“To have integrity means that you are committed to Christ-like wholeness, both privately and publicly. Basically, it means to live without gaps… You need to be transparent, authentic, honest and trustworthy. You should be the same in all situations and not become someone different when the competition of the game begins… It is not about being perfect, but, as a coach or athlete, you need to be the real deal.” (Integrity, Fellowship of Christian Athletes)
We coach with the highest transformational effectiveness and live with the greatest transformational influence when we are committed to Christ-like wholeness, both privately and publicly. We must be people of integrity. We want to be the real deal.
Here’s the challenge: integrity is not a “once I get it, I’m good to go from this point forward” type of characteristic. As FCA’s book called Integrity puts it: “Integrity takes a lifetime to build and a second to lose. We are always one decision away from being stupid.” So how do we avoid “stupid” and instead live with Christ-like wholeness in all situations?
It’s like any foundational skill in sports: it must be cultivated, practiced, and reinforced day after day after day. The Bible speaks of “integrity of heart” (1 Kings 9:4; Psa. 78:72). We live with integrity when it flows out of our heart, the core of who we are. We cultivate integrity of heart by making daily deposits of the Bible into our life so that God’s Word directs our thoughts, motives, words, and actions.

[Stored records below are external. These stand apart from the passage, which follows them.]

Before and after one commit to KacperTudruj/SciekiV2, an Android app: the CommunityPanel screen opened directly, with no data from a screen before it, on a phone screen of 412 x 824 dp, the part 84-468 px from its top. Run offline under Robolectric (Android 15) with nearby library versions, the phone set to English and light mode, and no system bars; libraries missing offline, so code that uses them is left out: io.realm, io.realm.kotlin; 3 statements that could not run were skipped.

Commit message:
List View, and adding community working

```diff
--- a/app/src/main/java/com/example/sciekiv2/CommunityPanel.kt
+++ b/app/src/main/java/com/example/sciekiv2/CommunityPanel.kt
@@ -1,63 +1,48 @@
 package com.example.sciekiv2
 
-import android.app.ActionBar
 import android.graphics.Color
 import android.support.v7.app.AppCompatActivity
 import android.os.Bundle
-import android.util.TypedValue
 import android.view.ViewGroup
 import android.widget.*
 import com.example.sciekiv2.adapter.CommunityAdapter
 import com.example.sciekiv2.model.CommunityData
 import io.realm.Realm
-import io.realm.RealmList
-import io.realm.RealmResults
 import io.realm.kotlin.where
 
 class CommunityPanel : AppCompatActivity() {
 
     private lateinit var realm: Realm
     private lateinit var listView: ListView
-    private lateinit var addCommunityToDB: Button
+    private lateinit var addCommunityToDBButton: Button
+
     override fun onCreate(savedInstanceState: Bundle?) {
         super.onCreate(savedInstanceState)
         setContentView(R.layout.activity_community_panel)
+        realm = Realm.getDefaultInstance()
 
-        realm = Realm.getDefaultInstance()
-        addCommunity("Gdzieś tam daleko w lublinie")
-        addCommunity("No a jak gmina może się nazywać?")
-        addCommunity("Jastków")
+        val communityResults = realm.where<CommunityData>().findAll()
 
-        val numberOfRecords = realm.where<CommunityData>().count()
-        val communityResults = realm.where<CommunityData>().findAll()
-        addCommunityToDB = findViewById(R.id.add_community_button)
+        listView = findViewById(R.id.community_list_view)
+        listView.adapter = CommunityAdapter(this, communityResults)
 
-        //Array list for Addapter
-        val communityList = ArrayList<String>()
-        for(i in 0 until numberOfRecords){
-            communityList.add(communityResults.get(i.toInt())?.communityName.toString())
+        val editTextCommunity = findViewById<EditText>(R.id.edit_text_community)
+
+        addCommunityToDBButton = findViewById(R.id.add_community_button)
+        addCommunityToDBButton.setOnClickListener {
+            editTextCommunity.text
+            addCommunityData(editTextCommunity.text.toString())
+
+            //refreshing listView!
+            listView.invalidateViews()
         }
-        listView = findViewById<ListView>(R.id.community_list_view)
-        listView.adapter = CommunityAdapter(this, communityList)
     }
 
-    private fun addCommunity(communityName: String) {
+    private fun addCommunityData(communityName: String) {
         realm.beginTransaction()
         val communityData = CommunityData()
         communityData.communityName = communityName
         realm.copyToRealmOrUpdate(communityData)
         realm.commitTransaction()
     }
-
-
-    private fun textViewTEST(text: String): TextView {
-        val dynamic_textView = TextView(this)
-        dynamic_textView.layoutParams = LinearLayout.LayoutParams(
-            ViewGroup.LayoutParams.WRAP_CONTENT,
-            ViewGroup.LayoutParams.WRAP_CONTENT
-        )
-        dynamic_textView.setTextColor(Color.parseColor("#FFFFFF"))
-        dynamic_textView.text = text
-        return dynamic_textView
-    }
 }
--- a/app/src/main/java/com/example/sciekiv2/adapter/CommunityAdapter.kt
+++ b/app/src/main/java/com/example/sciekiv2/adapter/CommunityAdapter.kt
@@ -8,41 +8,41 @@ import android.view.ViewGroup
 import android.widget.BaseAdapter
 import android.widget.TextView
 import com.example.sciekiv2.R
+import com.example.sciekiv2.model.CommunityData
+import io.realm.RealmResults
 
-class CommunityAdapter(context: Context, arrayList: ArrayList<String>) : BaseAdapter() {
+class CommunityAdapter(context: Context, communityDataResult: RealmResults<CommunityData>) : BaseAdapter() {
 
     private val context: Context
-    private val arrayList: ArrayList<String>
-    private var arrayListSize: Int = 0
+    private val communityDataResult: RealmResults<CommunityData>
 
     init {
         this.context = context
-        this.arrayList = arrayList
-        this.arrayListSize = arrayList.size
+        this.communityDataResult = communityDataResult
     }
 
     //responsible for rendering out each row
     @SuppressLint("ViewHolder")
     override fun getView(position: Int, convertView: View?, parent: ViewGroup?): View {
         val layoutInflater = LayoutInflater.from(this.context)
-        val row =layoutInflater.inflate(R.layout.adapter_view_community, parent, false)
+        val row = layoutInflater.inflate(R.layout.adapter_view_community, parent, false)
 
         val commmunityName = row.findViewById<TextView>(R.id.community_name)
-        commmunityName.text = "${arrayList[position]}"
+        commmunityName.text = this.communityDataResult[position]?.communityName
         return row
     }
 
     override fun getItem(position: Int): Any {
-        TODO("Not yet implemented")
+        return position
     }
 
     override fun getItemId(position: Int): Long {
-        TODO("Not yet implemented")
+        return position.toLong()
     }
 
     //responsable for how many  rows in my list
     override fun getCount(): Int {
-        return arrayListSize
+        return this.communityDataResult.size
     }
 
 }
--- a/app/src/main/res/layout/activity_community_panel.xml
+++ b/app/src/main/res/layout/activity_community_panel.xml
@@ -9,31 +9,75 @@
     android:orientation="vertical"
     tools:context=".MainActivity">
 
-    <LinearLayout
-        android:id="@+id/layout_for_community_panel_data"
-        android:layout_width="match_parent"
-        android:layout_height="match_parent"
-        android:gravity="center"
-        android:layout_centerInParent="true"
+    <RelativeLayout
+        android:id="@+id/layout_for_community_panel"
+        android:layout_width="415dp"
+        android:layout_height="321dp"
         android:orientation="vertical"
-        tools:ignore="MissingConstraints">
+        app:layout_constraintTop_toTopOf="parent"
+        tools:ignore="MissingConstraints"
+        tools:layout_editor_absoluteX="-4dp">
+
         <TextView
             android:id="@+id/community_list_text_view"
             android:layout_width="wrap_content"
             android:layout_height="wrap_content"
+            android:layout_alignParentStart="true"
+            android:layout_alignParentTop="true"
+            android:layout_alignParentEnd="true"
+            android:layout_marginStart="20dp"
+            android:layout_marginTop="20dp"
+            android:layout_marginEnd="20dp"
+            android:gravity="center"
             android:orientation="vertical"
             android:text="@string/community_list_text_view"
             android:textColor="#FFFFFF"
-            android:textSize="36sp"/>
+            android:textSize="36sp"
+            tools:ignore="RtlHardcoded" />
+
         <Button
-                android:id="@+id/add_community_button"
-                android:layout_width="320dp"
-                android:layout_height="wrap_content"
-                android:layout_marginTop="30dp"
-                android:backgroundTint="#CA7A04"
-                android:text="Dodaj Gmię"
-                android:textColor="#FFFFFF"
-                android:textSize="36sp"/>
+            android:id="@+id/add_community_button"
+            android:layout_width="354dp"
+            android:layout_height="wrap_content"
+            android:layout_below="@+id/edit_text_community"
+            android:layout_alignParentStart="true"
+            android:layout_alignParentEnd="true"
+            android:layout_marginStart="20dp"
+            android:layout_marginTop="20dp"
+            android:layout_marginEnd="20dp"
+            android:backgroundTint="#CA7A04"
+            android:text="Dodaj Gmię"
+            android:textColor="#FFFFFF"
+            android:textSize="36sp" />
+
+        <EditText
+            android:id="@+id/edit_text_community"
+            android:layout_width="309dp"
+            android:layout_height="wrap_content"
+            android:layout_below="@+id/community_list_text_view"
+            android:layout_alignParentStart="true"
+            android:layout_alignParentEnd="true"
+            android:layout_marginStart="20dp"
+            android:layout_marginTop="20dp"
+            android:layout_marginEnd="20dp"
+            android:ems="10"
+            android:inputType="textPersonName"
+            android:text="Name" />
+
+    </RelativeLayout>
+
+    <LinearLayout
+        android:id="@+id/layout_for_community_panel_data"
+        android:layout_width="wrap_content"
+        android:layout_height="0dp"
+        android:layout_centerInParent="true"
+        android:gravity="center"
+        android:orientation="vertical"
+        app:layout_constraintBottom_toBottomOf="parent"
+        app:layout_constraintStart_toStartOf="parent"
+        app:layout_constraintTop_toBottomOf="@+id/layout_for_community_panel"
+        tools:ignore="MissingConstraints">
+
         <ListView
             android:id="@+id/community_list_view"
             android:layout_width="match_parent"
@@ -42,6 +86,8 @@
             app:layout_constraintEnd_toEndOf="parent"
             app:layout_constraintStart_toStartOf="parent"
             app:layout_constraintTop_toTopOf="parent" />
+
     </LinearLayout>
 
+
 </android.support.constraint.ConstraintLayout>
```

We also daily ask God for wisdom, power, and grace to practice integrity in every situation we encounter that day. In addition, we need people around us who are also committed to living with integrity and who are for us. We give them permission to hold us accountable to being people of integrity in all areas, including our coaching. If they see a lack of integrity or any indication we might be heading toward “stupid,” they’re honest with us. God uses these friends to reinforce our pursuit of Christ-like wholeness.

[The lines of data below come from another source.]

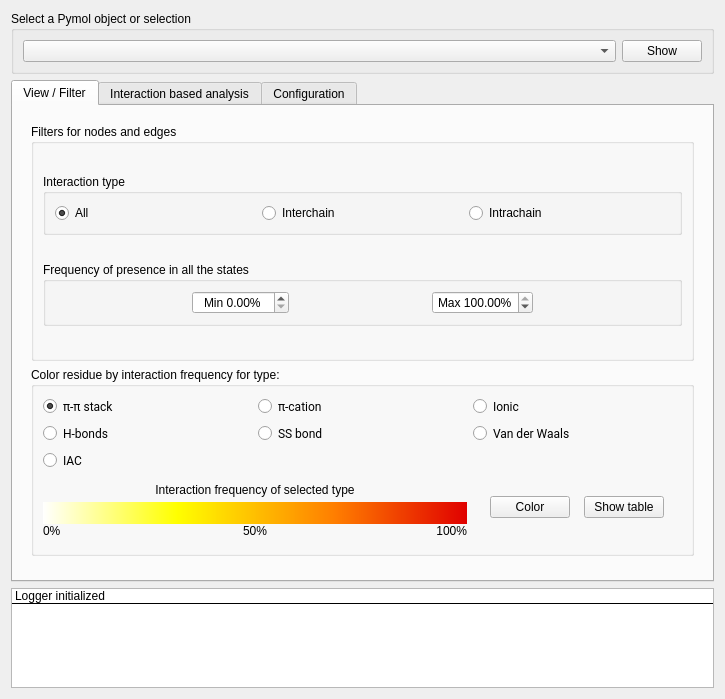
Above: GUIs/plugin.ui from BioComputingUP/ring-pymol before the change. Below: the same form after it.
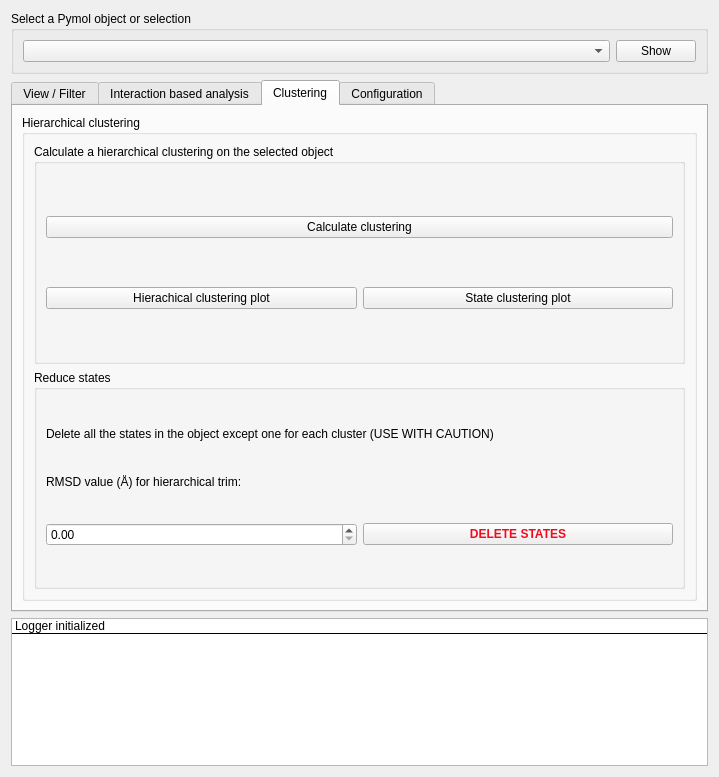
That is the form after the change.

```diff
--- a/GUIs/plugin.ui
+++ b/GUIs/plugin.ui
@@ -6,8 +6,8 @@
    <rect>
     <x>0</x>
     <y>0</y>
-    <width>725</width>
-    <height>677</height>
+    <width>719</width>
+    <height>777</height>
    </rect>
   </property>
   <property name="sizePolicy">
@@ -80,7 +80,7 @@
       </sizepolicy>
      </property>
      <property name="currentIndex">
-      <number>0</number>
+      <number>2</number>
      </property>
      <widget class="QWidget" name="tab_1">
       <property name="enabled">
@@ -566,7 +566,7 @@
              <item row="0" column="1">
               <widget class="QLabel" name="label_4">
                <property name="text">
-                <string>Maximum presence of contact</string>
+                <string>Maximum frequency of contact</string>
                </property>
                <property name="alignment">
                 <set>Qt::AlignCenter</set>
@@ -624,7 +624,7 @@
              <item row="0" column="0">
               <widget class="QLabel" name="label_2">
                <property name="text">
-                <string>Minimum presence of contact</string>
+                <string>Minimum frequency of contact</string>
                </property>
                <property name="alignment">
                 <set>Qt::AlignCenter</set>
@@ -797,6 +797,11 @@
             <property name="toolTip">
              <string>Interaction type</string>
             </property>
+            <item>
+             <property name="text">
+              <string>ALL</string>
+             </property>
+            </item>
             <item>
              <property name="text">
               <string>HBOND</string>
@@ -844,7 +849,7 @@
          </layout>
         </widget>
        </item>
-       <item row="3" column="0">
+       <item row="4" column="0">
         <widget class="QGroupBox" name="groupBox_6">
          <property name="sizePolicy">
           <sizepolicy hsizetype="Preferred" vsizetype="Fixed">
@@ -870,6 +875,179 @@
             <property name="text">
              <string>Residues interaction plot</string>
             </property>
+           </widget>
+          </item>
+         </layout>
+        </widget>
+       </item>
+       <item row="3" column="0">
+        <widget class="QGroupBox" name="groupBox_7">
+         <property name="title">
+          <string>Secondary structure interaction analysis</string>
+         </property>
+         <layout class="QHBoxLayout" name="horizontalLayout_6">
+          <item>
+           <spacer name="horizontalSpacer_4">
+            <property name="orientation">
+             <enum>Qt::Horizontal</enum>
+            </property>
+            <property name="sizeHint" stdset="0">
+             <size>
+              <width>40</width>
+              <height>20</height>
+             </size>
+            </property>
+           </spacer>
+          </item>
+          <item>
+           <widget class="QPushButton" name="SS_interaction">
+            <property name="sizePolicy">
+             <sizepolicy hsizetype="Minimum" vsizetype="Fixed">
+              <horstretch>0</horstretch>
+              <verstretch>0</verstretch>
+             </sizepolicy>
+            </property>
+            <property name="minimumSize">
+             <size>
+              <width>352</width>
+              <height>0</height>
+             </size>
+            </property>
+            <property name="sizeIncrement">
+             <size>
+              <width>200</width>
+              <height>0</height>
+             </size>
+            </property>
+            <property name="text">
+             <string>SS interaction graph</string>
+            </property>
+           </widget>
+          </item>
+          <item>
+           <spacer name="horizontalSpacer_3">
+            <property name="orientation">
+             <enum>Qt::Horizontal</enum>
+            </property>
+            <property name="sizeHint" stdset="0">
+             <size>
+              <width>40</width>
+              <height>20</height>
+             </size>
+            </property>
+           </spacer>
+          </item>
+         </layout>
+        </widget>
+       </item>
+      </layout>
+     </widget>
+     <widget class="QWidget" name="tab_2">
+      <attribute name="title">
+       <string>Clustering</string>
+      </attribute>
+      <layout class="QVBoxLayout" name="verticalLayout_6">
+       <item>
+        <widget class="QGroupBox" name="groupBox_9">
+         <property name="title">
+          <string>Hierarchical clustering</string>
+         </property>
+         <layout class="QVBoxLayout" name="verticalLayout_8">
+          <item>
+           <widget class="QGroupBox" name="groupBox_10">
+            <property name="sizePolicy">
+             <sizepolicy hsizetype="Preferred" vsizetype="Minimum">
+              <horstretch>0</horstretch>
+              <verstretch>0</verstretch>
+             </sizepolicy>
+            </property>
+            <property name="title">
+             <string>Calculate a hierarchical clustering on the selected object</string>
+            </property>
+            <layout class="QGridLayout" name="gridLayout_6">
+             <item row="1" column="0">
+              <widget class="QPushButton" name="hierarchy_plot">
+               <property name="text">
+                <string>Hierachical clustering plot</string>
+               </property>
+              </widget>
+             </item>
+             <item row="1" column="1">
+              <widget class="QPushButton" name="cluster_plot">
+               <property name="text">
+                <string>State clustering plot</string>
+               </property>
+              </widget>
+             </item>
+             <item row="0" column="0" colspan="2">
+              <widget class="QPushButton" name="clusterize">
+               <property name="text">
+                <string>Calculate clustering</string>
+               </property>
+              </widget>
+             </item>
+            </layout>
+           </widget>
+          </item>
+          <item>
+           <widget class="QGroupBox" name="groupBox_11">
+            <property name="title">
+             <string>Reduce states</string>
+            </property>
+            <layout class="QGridLayout" name="gridLayout_11">
+             <item row="3" column="1">
+              <widget class="QPushButton" name="pushButton_4">
+               <property name="font">
+                <font>
+                 <weight>75</weight>
+                 <italic>false</italic>
+                 <bold>true</bold>
+                 <underline>false</underline>
+                 <strikeout>false</strikeout>
+                 <kerning>true</kerning>
+                </font>
+               </property>
+               <property name="styleSheet">
+                <string notr="true">QPushButton {color: rgb(238, 13, 31); }</string>
+               </property>
+               <property name="text">
+                <string>DELETE STATES</string>
+               </property>
+               <property name="checkable">
+                <bool>false</bool>
+               </property>
+              </widget>
+             </item>
+             <item row="1" column="0" colspan="2">
+              <widget class="QLabel" name="label_5">
+               <property name="sizePolicy">
+                <sizepolicy hsizetype="Preferred" vsizetype="Fixed">
+                 <horstretch>0</horstretch>
+                 <verstretch>0</verstretch>
+                </sizepolicy>
+               </property>
+               <property name="text">
+                <string>Delete all the states in the object except one for each cluster (USE WITH CAUTION)</string>
+               </property>
+              </widget>
+             </item>
+             <item row="3" column="0">
+              <widget class="QDoubleSpinBox" name="doubleSpinBox"/>
+             </item>
+             <item row="2" column="0">
+              <widget class="QLabel" name="label_6">
+               <property name="sizePolicy">
+                <sizepolicy hsizetype="Preferred" vsizetype="Fixed">
+                 <horstretch>0</horstretch>
+                 <verstretch>0</verstretch>
+                </sizepolicy>
+               </property>
+               <property name="text">
+                <string>RMSD value (Å) for hierarchical trim:</string>
+               </property>
+              </widget>
+             </item>
+            </layout>
            </widget>
           </item>
          </layout>
```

Sadly, there are far too many examples of coaches who lack integrity. Coach, by God’s grace you can be different. You will never regret coaching and living with integrity. Instead, you’ll experience the delight of God, who tests our hearts and is pleased with integrity (1 Chron. 29:17).